[Itemized modification records]
# # # # #

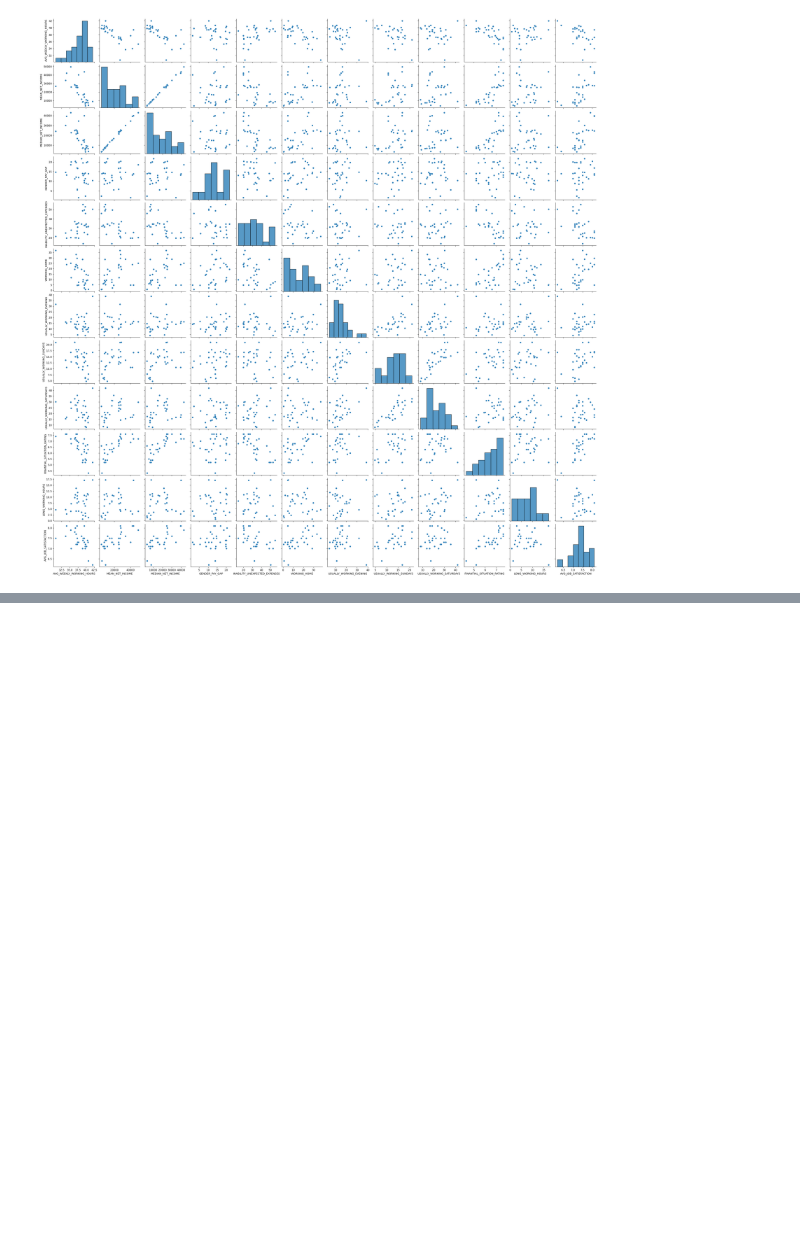
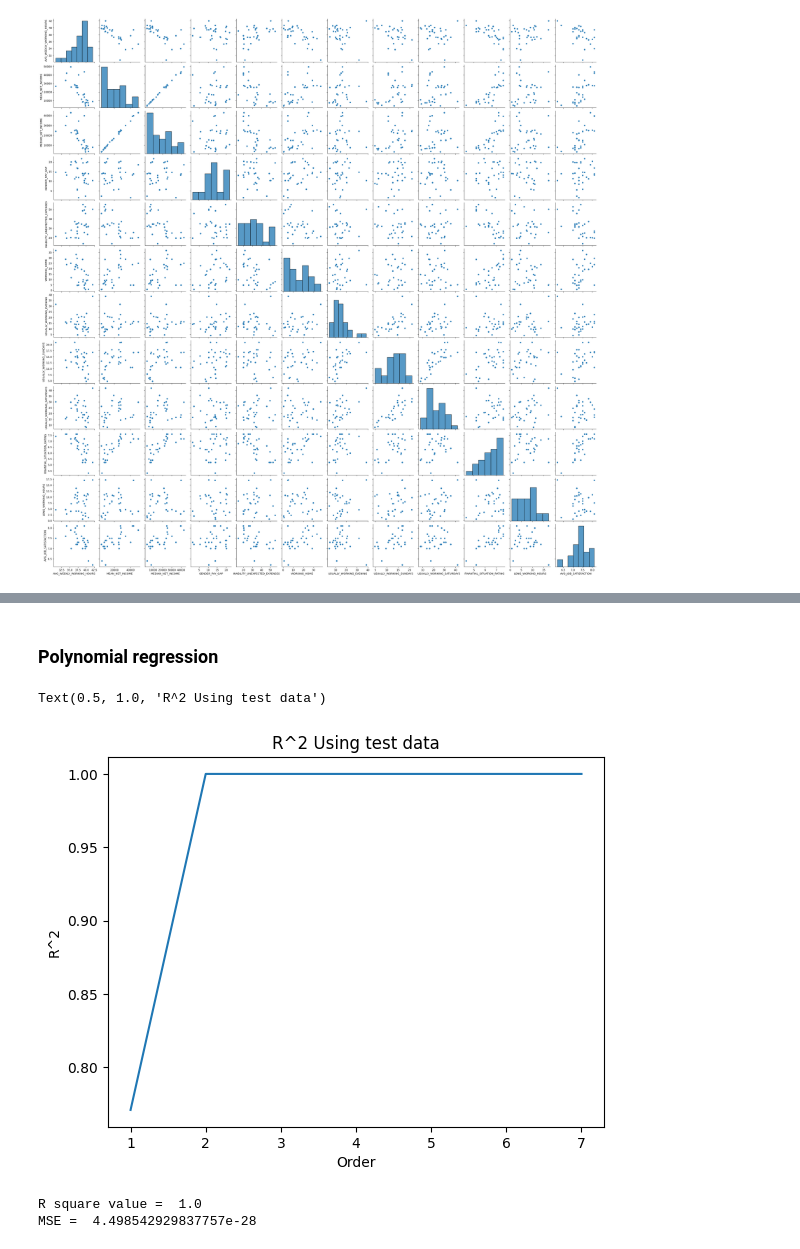
Before and after one commit to OsvaldoValdivia/P4-Job_satisfaction, a Jupyter notebook: P4-Job_satisfaction.ipynb, the cells around one changed output, grey strips where cells are left out. Saved outputs shown, nothing was run; the diff lists cells and outputs as text; code cells hidden in the pictures; blank space fills up the shorter version.

```diff
--- a/P4-Job_satisfaction.ipynb
+++ b/P4-Job_satisfaction.ipynb
@@ -449,0 +648,14 @@ The figure layout has changed to tight
+# %%
+from sklearn.linear_model import LinearRegression
+
+# Create a LinearModel object
+lm = LinearRegression()
+
+# Prepare our indicators
+indicators = variables.copy()
+indicators.remove("AVG_JOB_SATISFACTION")
+indicators.remove("MEDIAN_NET_INCOME")
+
+# Prepare our datasets
+X = inputed_data[indicators]
+Y = inputed_data[["AVG_JOB_SATISFACTION"]]
@@ -449,0 +715,2 @@ The figure layout has changed to tight
+# %% [markdown]
+### Polynomial regression
@@ -449,0 +721,44 @@ The figure layout has changed to tight
+# %%
+rsqu_test = []
+order = [1,2,3,4,5,6,7]
+
+for n in order :
+    # Create a polynomial transformation of degree n
+    pf = PolynomialFeatures(degree = n)
+    x_train_pr = pf.fit_transform(X)
+
+    # Create a Linear regression model
+    poly = LinearRegression()
+    poly.fit(x_train_pr, Y)
+
+    # Add our score to the list
+    rsqu_test.append(poly.score(x_train_pr, Y))
+
+
+plt.plot(order, rsqu_test)
+plt.xlabel("Order")
+plt.ylabel("R^2")
+plt.title("R^2 Using test data")
+# %% [output]
+Text(0.5, 1.0, 'R^2 Using test data')
+[figure, added]
+# %%
+pf = PolynomialFeatures(degree = 2)
+x_train_pr = pf.fit_transform(X)
+
+# Create a Linear regression model
+poly = LinearRegression()
+poly.fit(x_train_pr, Y)
+
+# Create our predictions
+yhat = poly.predict(x_train_pr)
+
+# In sample evaluation
+R1 = poly.score(x_train_pr, Y)
+MSE1 = mean_squared_error(Y,yhat)
+
+print("R square value = ",R1)
+print("MSE = ", MSE1)
+# %% [output]
+R square value =  1.0
+MSE =  4.498542929837757e-28
```
Also changed, not shown: parts of 36 cells of this notebook, 2 other files.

# # # # #

## [WORK TO COMPLETE]
The reply must match the records exactly, apart from the pictures, which are left out.

## [FINISHED TASK]
Before and after one commit to OsvaldoValdivia/P4-Job_satisfaction, a Jupyter notebook: P4-Job_satisfaction.ipynb, the cells around one changed output, grey strips where cells are left out. Saved outputs shown, nothing was run; the diff lists cells and outputs as text; code cells hidden in the pictures; blank space fills up the shorter version.

```diff
--- a/P4-Job_satisfaction.ipynb
+++ b/P4-Job_satisfaction.ipynb
@@ -449,0 +648,14 @@ The figure layout has changed to tight
+# %%
+from sklearn.linear_model import LinearRegression
+
+# Create a LinearModel object
+lm = LinearRegression()
+
+# Prepare our indicators
+indicators = variables.copy()
+indicators.remove("AVG_JOB_SATISFACTION")
+indicators.remove("MEDIAN_NET_INCOME")
+
+# Prepare our datasets
+X = inputed_data[indicators]
+Y = inputed_data[["AVG_JOB_SATISFACTION"]]
@@ -449,0 +715,2 @@ The figure layout has changed to tight
+# %% [markdown]
+### Polynomial regression
@@ -449,0 +721,44 @@ The figure layout has changed to tight
+# %%
+rsqu_test = []
+order = [1,2,3,4,5,6,7]
+
+for n in order :
+    # Create a polynomial transformation of degree n
+    pf = PolynomialFeatures(degree = n)
+    x_train_pr = pf.fit_transform(X)
+
+    # Create a Linear regression model
+    poly = LinearRegression()
+    poly.fit(x_train_pr, Y)
+
+    # Add our score to the list
+    rsqu_test.append(poly.score(x_train_pr, Y))
+
+
+plt.plot(order, rsqu_test)
+plt.xlabel("Order")
+plt.ylabel("R^2")
+plt.title("R^2 Using test data")
+# %% [output]
+Text(0.5, 1.0, 'R^2 Using test data')
+[figure, added]
+# %%
+pf = PolynomialFeatures(degree = 2)
+x_train_pr = pf.fit_transform(X)
+
+# Create a Linear regression model
+poly = LinearRegression()
+poly.fit(x_train_pr, Y)
+
+# Create our predictions
+yhat = poly.predict(x_train_pr)
+
+# In sample evaluation
+R1 = poly.score(x_train_pr, Y)
+MSE1 = mean_squared_error(Y,yhat)
+
+print("R square value = ",R1)
+print("MSE = ", MSE1)
+# %% [output]
+R square value =  1.0
+MSE =  4.498542929837757e-28
```
Also changed, not shown: parts of 36 cells of this notebook, 2 other files.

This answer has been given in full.